This is the deeper significance of Rabbi Chaninah's words. The expression, "a man would swallow his neighbor alive," is meant in the literal sense: his neighbor remains intact and alive, but is swallowed up within his own being. He grants the validity of the other's life and work, but sees his own as the all-inclusive, primary definition of reality.

Praying For Sovereignty

So anyone who views the universe as an ownerless, arbitrary existence will never transcend the moral and intellectual cannibalism of the ego. For without a supreme authority that creates, defines and gives direction to all of creation, the self and its perceptions are the sole judge of right and wrong; inevitably, one's vision of others will be tinted with the color of self.

It is only through the fear of G‑d, only through the acceptance of the sovereignty of the King Of All Kings, that man can grow beyond the prejudice and anarchy of the ego. It is only by sensing an Absolute Truth before which all are equally insignificant, but which grants significance to the countless individual roles that fulfill the Divine purpose in creation, that an individual can genuinely see his fellow as his equal.

And because the naturally self-centered consciousness of man is, by definition, incapable of truly seeing beyond itself, this truth it is not something that one can understand and feel with the contemporary tools of his mind and heart. One must therefore "pray for the integrity of the sovereignty" in his life. One must concede that the transcendence of self is beyond his humanly natural capabilities, and humbly request that he be granted a higher, ego-free vision of his fellow.

Equal Sitting

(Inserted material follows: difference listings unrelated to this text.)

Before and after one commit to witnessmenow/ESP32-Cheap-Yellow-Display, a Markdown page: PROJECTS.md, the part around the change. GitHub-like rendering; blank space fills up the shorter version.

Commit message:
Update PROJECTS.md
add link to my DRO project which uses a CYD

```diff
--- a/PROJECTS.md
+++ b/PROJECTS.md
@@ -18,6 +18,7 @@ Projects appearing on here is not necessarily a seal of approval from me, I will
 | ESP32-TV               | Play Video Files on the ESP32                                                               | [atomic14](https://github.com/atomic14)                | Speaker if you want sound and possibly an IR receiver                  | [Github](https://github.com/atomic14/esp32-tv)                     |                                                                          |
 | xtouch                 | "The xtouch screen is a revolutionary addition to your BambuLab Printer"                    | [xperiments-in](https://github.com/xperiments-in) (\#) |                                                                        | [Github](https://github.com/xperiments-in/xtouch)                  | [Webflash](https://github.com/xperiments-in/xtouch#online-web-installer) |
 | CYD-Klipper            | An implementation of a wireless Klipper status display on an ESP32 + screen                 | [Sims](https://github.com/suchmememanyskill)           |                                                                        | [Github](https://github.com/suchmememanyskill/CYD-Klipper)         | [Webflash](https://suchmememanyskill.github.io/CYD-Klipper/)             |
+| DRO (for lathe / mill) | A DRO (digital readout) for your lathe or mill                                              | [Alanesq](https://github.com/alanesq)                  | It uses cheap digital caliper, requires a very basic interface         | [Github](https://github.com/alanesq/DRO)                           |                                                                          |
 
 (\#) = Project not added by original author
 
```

Each mishnah of the Talmud expresses a single concept; the next concept always warrants a mishnah of its own. Yet the second mishnah of the Ethics' third chapter seems to contain two wholly unrelated ideas: the saying by Rabbi Chaninah (deputy to the kohanim) discussed above, and the saying by Rabbi Chaninah (son of Tradyon) in the latter part of our mishnah, "...Two who sit and exchange words of Torah, the Divine Presence rests amongst them..."

But in the light of the deeper significance of the first Rabbi Chaninah's words, the second saying of our mishnah reiterates the first - this time speaking in terms of one's Torah study.

Torah is G‑d's communication to man, the expression of His wisdom and will in terms digestible to the human mind. Yet there are many levels in man's comprehension of Torah, from the wage earner who manages only the "one chapter in the morning and the one chapter in the evening" to the lifelong round-the-clock scholar. In truth, however, regardless of the scope and depth of one's knowledge in Torah, all who approach G‑d's wisdom are equal: equal in the inability of their human, finite minds to truly grasp anything of an infinite truth, and equal in the fact that they have been granted the inherently unachievable gift of comprehending Torah, each at his own level.

So if two study Torah and one towers over his fellow and "swallows him up" intellectually, seeing his own achievements as being beyond and inclusive of his fellow's, then it is not G‑d's Torah that he is studying but a self-generated, self-colored perception of the Divine truth. But "two who sit" as equals "and exchange words of Torah," acknowledging that they are both but humble recipients of a higher truth, then "the Divine Presence rests amongst them."